A whopping 80 percent of parents are stressedabout tough economic times this holiday season, and this anxiety isamplified by children’s gift expectations, according to the latestStress in America survey released by the American Psychological Association (APA).
Butdon’t let the cash crunch crush your spirit and steal your family’sholiday cheer. Instead, try these expert tips for getting through goodor bad financial times during the holidays.
Honesty is the best policy. Don’ttry to hide money troubles from your kids. The APA survey showed that90 percent of kids knew their parents were stressed, even though lessthan one third of parents believed this was true. But before sittingdown with the kids to explain the situation, think about what to say.This will help ease your kids’ fears about how a job loss or pay cutwill affect the family.
Plan ahead. Havea family meeting and ask everyone to contribute creative money-savingideas for the holiday season, such as game nights or trail walks.
Less is more.Go ahead and get into the seasonal spirit by buying a Christmas tree,but there’s no rule that says it has to be the biggest one on the lot.The same goes for your Christmas list. (Just check it twice!) You canscale down and limit it to just a few meaningful items.
Think outside the box.Suggest everyone give each other creative no-cash gifts, such as doingsomeone’s chores or scheduling future family activities. And homemadegifts can also be great and thoughtful alternatives to store-boughtgifts.
See the glass as half full.
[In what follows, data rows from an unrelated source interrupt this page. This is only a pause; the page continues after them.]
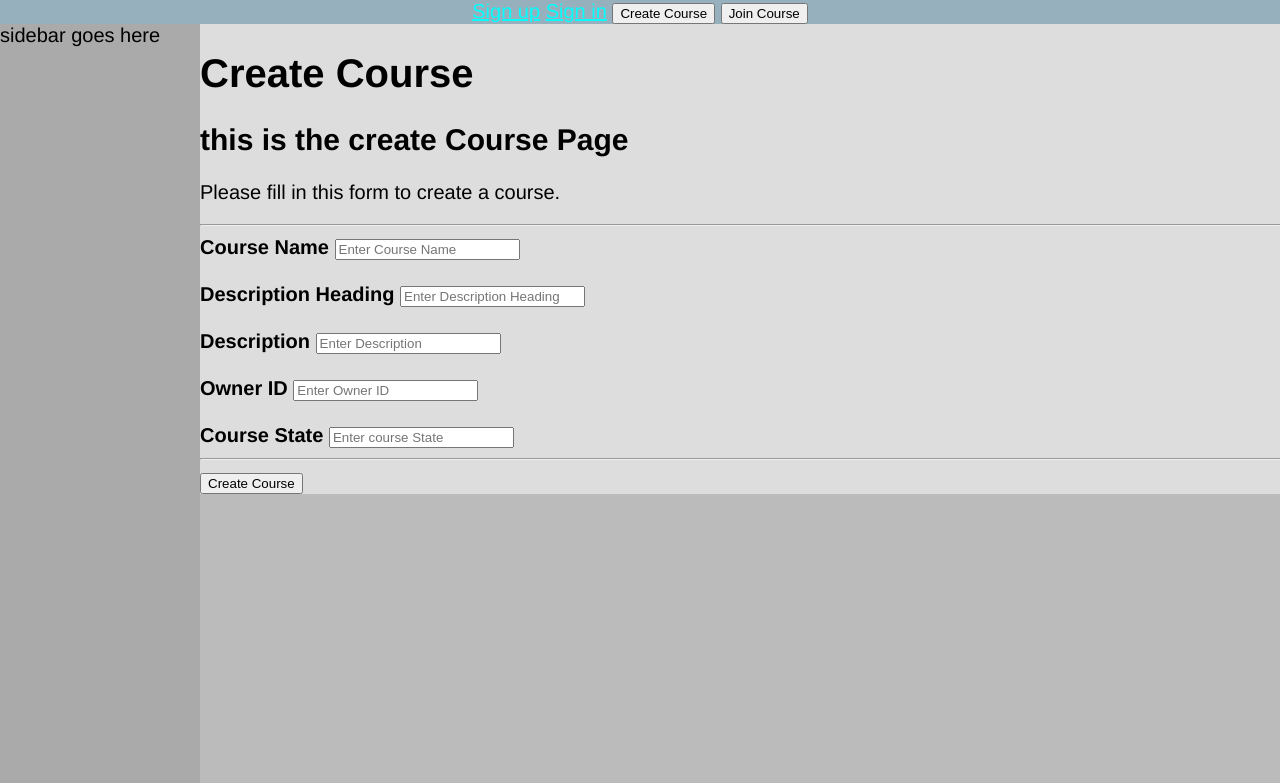
After one commit to Geimaj/paranormal-minds, a Python web app: template templates/course/createCourse.html in a window 1280 px wide; the page is wider, and only the part inside the window is pictured. The commit adds this page. Shown: the top 783 px of that part. Run offline with Jinja, Linux system fonts and the light colour scheme; the template is opened without the code that fills it, so the values that code supplies are empty.

Commit message:
added create Course

```diff
--- a/router.py
+++ b/router.py
@@ -5,5 +5,6 @@ app = WSGIApplication(
     routes=[
         Route('/', handler='app.home.Home'),
         Route('/announcements', handler='app.announcements.Announcements'),
+        Route('/course/create', handler='app.createCourse.CreateCourse')
     ]
 )
--- /dev/null
+++ b/templates/course/createCourse.html
@@ -0,0 +1,35 @@
+
+{% extends 'layout.html' %}
+
+{% block page_content %}
+<div class="container">
+<h1>Create Course</h1>
+<h2>
+    this is the create Course Page
+</h2>
+<p>Please fill in this form to create a course.</p>
+
+<hr>
+<label for="courseName"><b>Course Name</b></label>
+    <input type="text" placeholder="Enter Course Name" name="courseName" id="courseName" required>
+<br>
+    <br>
+<label for="desHeading"><b>Description Heading</b></label>
+    <input type="text" placeholder="Enter Description Heading" name="desHeading" id="desHeading" required>
+<br>
+    <br>
+<label for="description"><b>Description</b></label>
+    <input type="text" placeholder="Enter Description" name="description" id="description" required>
+<br>
+    <br>
+<label for="ownerID"><b>Owner ID</b></label>
+    <input type="text" placeholder="Enter Owner ID" name="ownerID" id="ownerID" required>
+<br>
+    <br>
+<label for="courseState"><b>Course State</b></label>
+    <input type="text" placeholder="Enter course State" name="courseState" id="courseState" required>
+<hr>
+<button type="submit" class="createCbtn" formmethod="post">Create Course</button>
+
+</div>
+{% endblock %}
--- a/templates/layout.html
+++ b/templates/layout.html
@@ -6,7 +6,7 @@
         <a href="#">Sign up</a>
         <a href="#">Sign in</a>
 
-        <button class="btnCreateCourse">Create Course</button>
+        <button class="btnCreateCourse" onclick="window.location.href='/course/create'">Create Course </button>
         <button class="btnJoinCourse">Join Course</button>
 
 </nav>
```
Also changed, not shown: app/createCourse.py (added, +16 -0 lines), 6 other files.
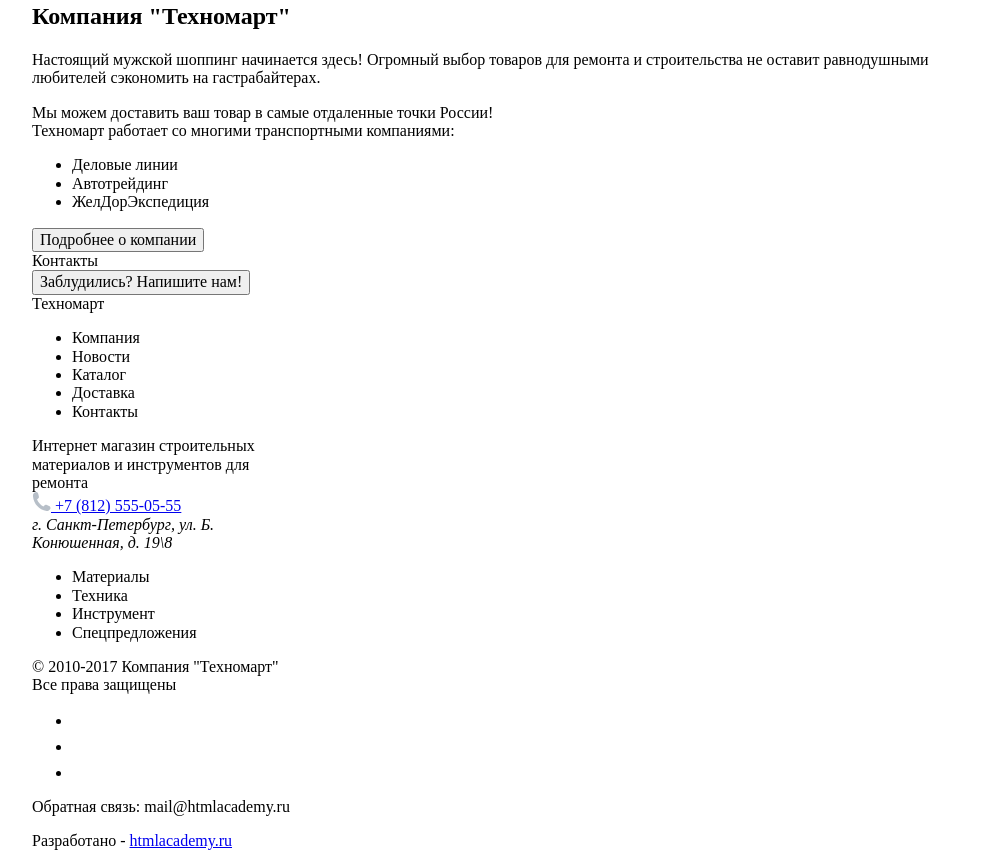
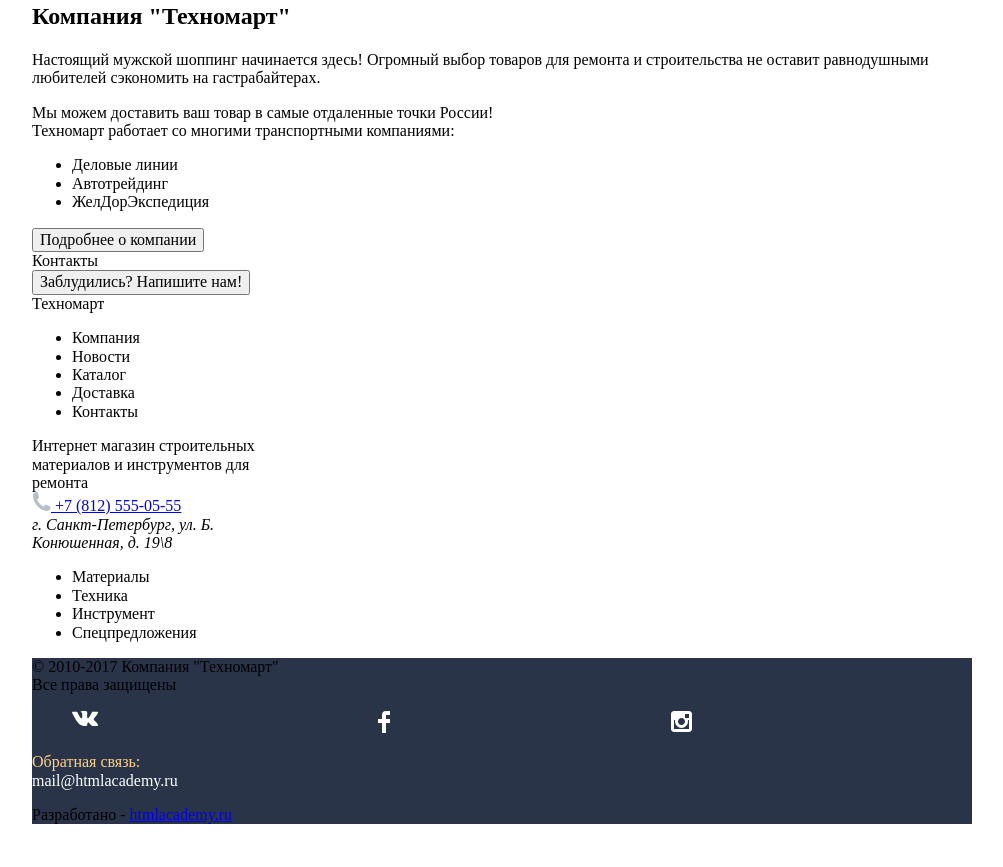
Before and after one commit to msv5/33764-technomart, a plain HTML site: page index.html in a window 1280 px wide. Shown: the part 1852-2719 px from the top of the page, without its empty margins (138-1141 px from the left). After the commit the page ends 2692 px from the top, so only its background shows below. Drawn offline with Linux system fonts and the light colour scheme; a web font is replaced by a local one.

Commit message:
some changes

```diff
--- a/css/styles.css
+++ b/css/styles.css
@@ -250,3 +250,31 @@ header {
   align-items: center;
   justify-content: center;
 }
+
+
+#inner-footer {
+  background-color: #293449;
+}
+
+.social-networks ul {
+  display: flex;
+}
+
+.social-networks li {
+  list-style-type: none;
+  flex-basis: auto;
+  flex-grow: 1;
+}
+
+.feedback {
+  display: flex;
+  flex-direction: column;
+}
+
+.feedback span {
+  color: #ffd180;
+}
+
+.feedback a {
+color: white;
+}
--- a/index.html
+++ b/index.html
@@ -231,7 +231,7 @@
       <li><a>Спецпредложения</a></li>
     </ul>
   </nav>
-  <div>
+  <div id="inner-footer">
     <p>
       &copy; 2010-2017 Компания "Техномарт"<br>Все права защищены
     </p>
@@ -242,8 +242,8 @@
         <li><a href="http://instagram.com"><img src="img/icon-insta.svg" alt="instagram"></a></li>
       </ul>
     </div>
-    <p>
-      Обратная связь:
+    <p class="feedback">
+      <span>Обратная связь:</span>
       <a>mail@htmlacademy.ru</a>
     </p>
 
```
Nice and simple: Focus on what you have instead of what you lack.
“Duringthe holidays, it’s important for families to think outside theexpectation of everyone getting everything on their lists,” said MaryK. Alvord, PhD, a clinical psychologist in private practice inRockville and Silver Spring, Maryland. “Otherwise, it just sets adultsand children up for disappointment.”
And who wants that added stress?
Click here to learn how to alleviate holiday tension with meditation